[Data for this exercise — start]

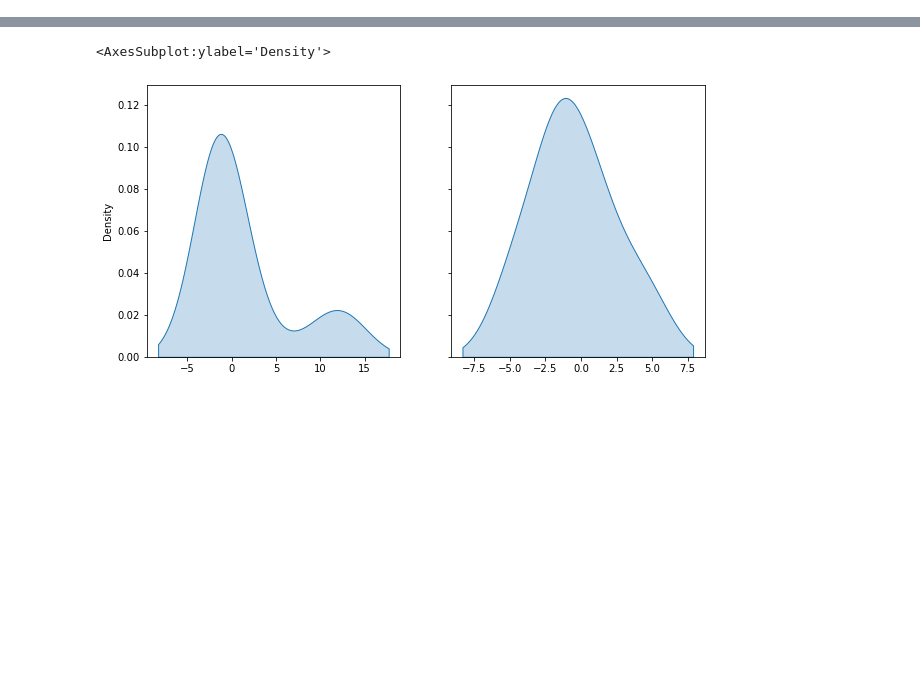
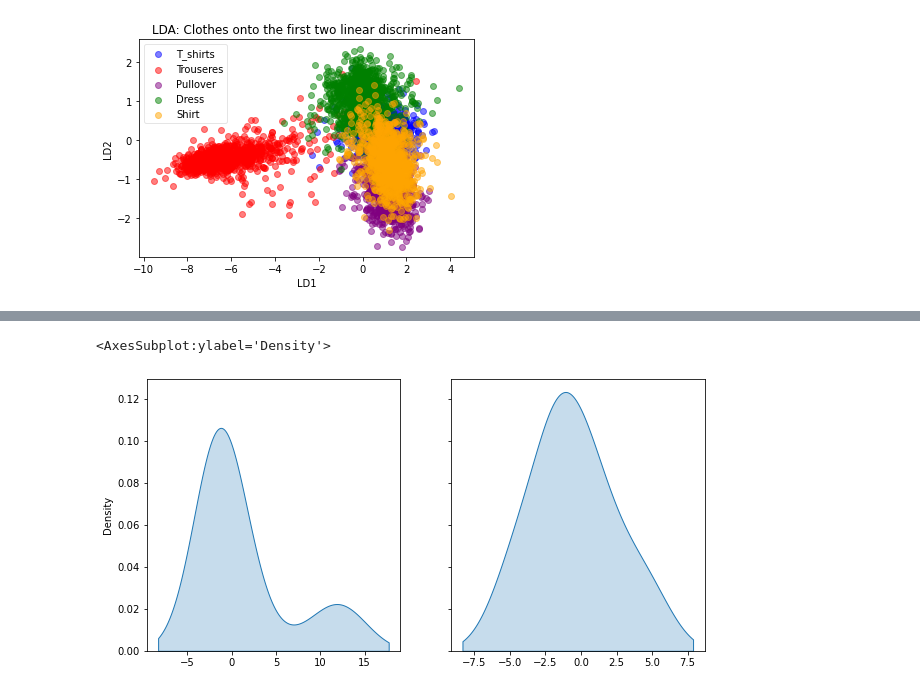
Before and after one commit to JBH010/ML-project, a Jupyter notebook: LDA_hardcode.ipynb, the cells around one changed output, grey strips where cells are left out. Cells and saved outputs as stored; diff of their text form; code cells hidden in the pictures; blank space fills up the shorter version.

```diff
--- a/LDA_hardcode.ipynb
+++ b/LDA_hardcode.ipynb
@@ -34,3 +38,6 @@ test_SW = find_S_W(test_X, test_y, test_mean_vec)
+# %%
+for i in range(784):
+    test_SW[i][i]=test_SW[i][i]+0.00000000000000000000001
 # %%
 def find_S_B(X,Y, mean_vectors):
     overall_mean = np.mean(X,axis= 0)
@@ -78,4 +84,6 @@ LinAlgError: Singular matrix
 # %%
-W_train = np.hstack((train_pairs[0][1].reshape(784,1),train_pairs[1][1].reshape(784,1),train_pairs[2][1].reshape(784,1),train_pairs[3][1].reshape(784,1)))
+W_train = np.hstack((train_pairs[0][1].reshape(784,1),train_pairs[1][1].reshape(784,1)))
+W_test =  np.hstack((test_pairs[0][1].reshape(784,1),test_pairs[1][1].reshape(784,1)))
 # %%
 X_train_lda = train_X.dot(W_train)
+X_test_lda=test_X.dot(W_test)
@@ -98,6 +90,5 @@ array([[-3.07188115+0.j,  0.32390806+0.j, -2.3229647 +0.j,
 # %%
 def plot_step_lda(X_lda,Y):
-    ax=plt.subplot(111)
     for label, color in zip(range(5),("blue","red","purple","green","orange")):
         plt.scatter(x=X_lda[:,0].real[Y==label],
         y = (X_lda[:,1].real[Y==label]), color = color , alpha=0.5, label = label_dict[label])
@@ -107,11 +98,3 @@ def plot_step_lda(X_lda,Y):
     leg = plt.legend(loc= "upper left", fancybox = True)
     leg.get_frame().set_alpha(0.5)
     plt.title("LDA: Clothes onto the first two linear discrimineant")
-
-    plt.tick_params(axis= 'both', which = 'both', bottom = 'off', top = 'off', labelbottom = 'on', left = 'off', right ='off', labelleft= 'on')
-    ax.spines["top"].set_visible(False)
-    ax.spines["right"].set_visible(False)
-    ax.spines["bottom"].set_visible(False)
-    ax.spines["left"].set_visible(False)
-
-plot_step_lda(X_train_lda,train_y)
@@ -132,3 +105,7 @@ array([[-3.07188115,  0.32390806, -2.3229647 ,  4.66593953],
+# %%
+plot_step_lda(X_test_lda,test_y)
+# %% [output]
+[figure, added]
 # %%
 fig, axs = plt.subplots(1,2, figsize = (10,5), sharey = True)
 
```
Also changed, not shown: parts of 10 cells of this notebook.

[Data for this exercise — finish]

Exercise prompt:
Only the text of the records belongs in the answer, printed exactly and without pictures.

Result of this exercise:
Before and after one commit to JBH010/ML-project, a Jupyter notebook: LDA_hardcode.ipynb, the cells around one changed output, grey strips where cells are left out. Cells and saved outputs as stored; diff of their text form; code cells hidden in the pictures; blank space fills up the shorter version.

```diff
--- a/LDA_hardcode.ipynb
+++ b/LDA_hardcode.ipynb
@@ -34,3 +38,6 @@ test_SW = find_S_W(test_X, test_y, test_mean_vec)
+# %%
+for i in range(784):
+    test_SW[i][i]=test_SW[i][i]+0.00000000000000000000001
 # %%
 def find_S_B(X,Y, mean_vectors):
     overall_mean = np.mean(X,axis= 0)
@@ -78,4 +84,6 @@ LinAlgError: Singular matrix
 # %%
-W_train = np.hstack((train_pairs[0][1].reshape(784,1),train_pairs[1][1].reshape(784,1),train_pairs[2][1].reshape(784,1),train_pairs[3][1].reshape(784,1)))
+W_train = np.hstack((train_pairs[0][1].reshape(784,1),train_pairs[1][1].reshape(784,1)))
+W_test =  np.hstack((test_pairs[0][1].reshape(784,1),test_pairs[1][1].reshape(784,1)))
 # %%
 X_train_lda = train_X.dot(W_train)
+X_test_lda=test_X.dot(W_test)
@@ -98,6 +90,5 @@ array([[-3.07188115+0.j,  0.32390806+0.j, -2.3229647 +0.j,
 # %%
 def plot_step_lda(X_lda,Y):
-    ax=plt.subplot(111)
     for label, color in zip(range(5),("blue","red","purple","green","orange")):
         plt.scatter(x=X_lda[:,0].real[Y==label],
         y = (X_lda[:,1].real[Y==label]), color = color , alpha=0.5, label = label_dict[label])
@@ -107,11 +98,3 @@ def plot_step_lda(X_lda,Y):
     leg = plt.legend(loc= "upper left", fancybox = True)
     leg.get_frame().set_alpha(0.5)
     plt.title("LDA: Clothes onto the first two linear discrimineant")
-
-    plt.tick_params(axis= 'both', which = 'both', bottom = 'off', top = 'off', labelbottom = 'on', left = 'off', right ='off', labelleft= 'on')
-    ax.spines["top"].set_visible(False)
-    ax.spines["right"].set_visible(False)
-    ax.spines["bottom"].set_visible(False)
-    ax.spines["left"].set_visible(False)
-
-plot_step_lda(X_train_lda,train_y)
@@ -132,3 +105,7 @@ array([[-3.07188115,  0.32390806, -2.3229647 ,  4.66593953],
+# %%
+plot_step_lda(X_test_lda,test_y)
+# %% [output]
+[figure, added]
 # %%
 fig, axs = plt.subplots(1,2, figsize = (10,5), sharey = True)
 
```
Also changed, not shown: parts of 10 cells of this notebook.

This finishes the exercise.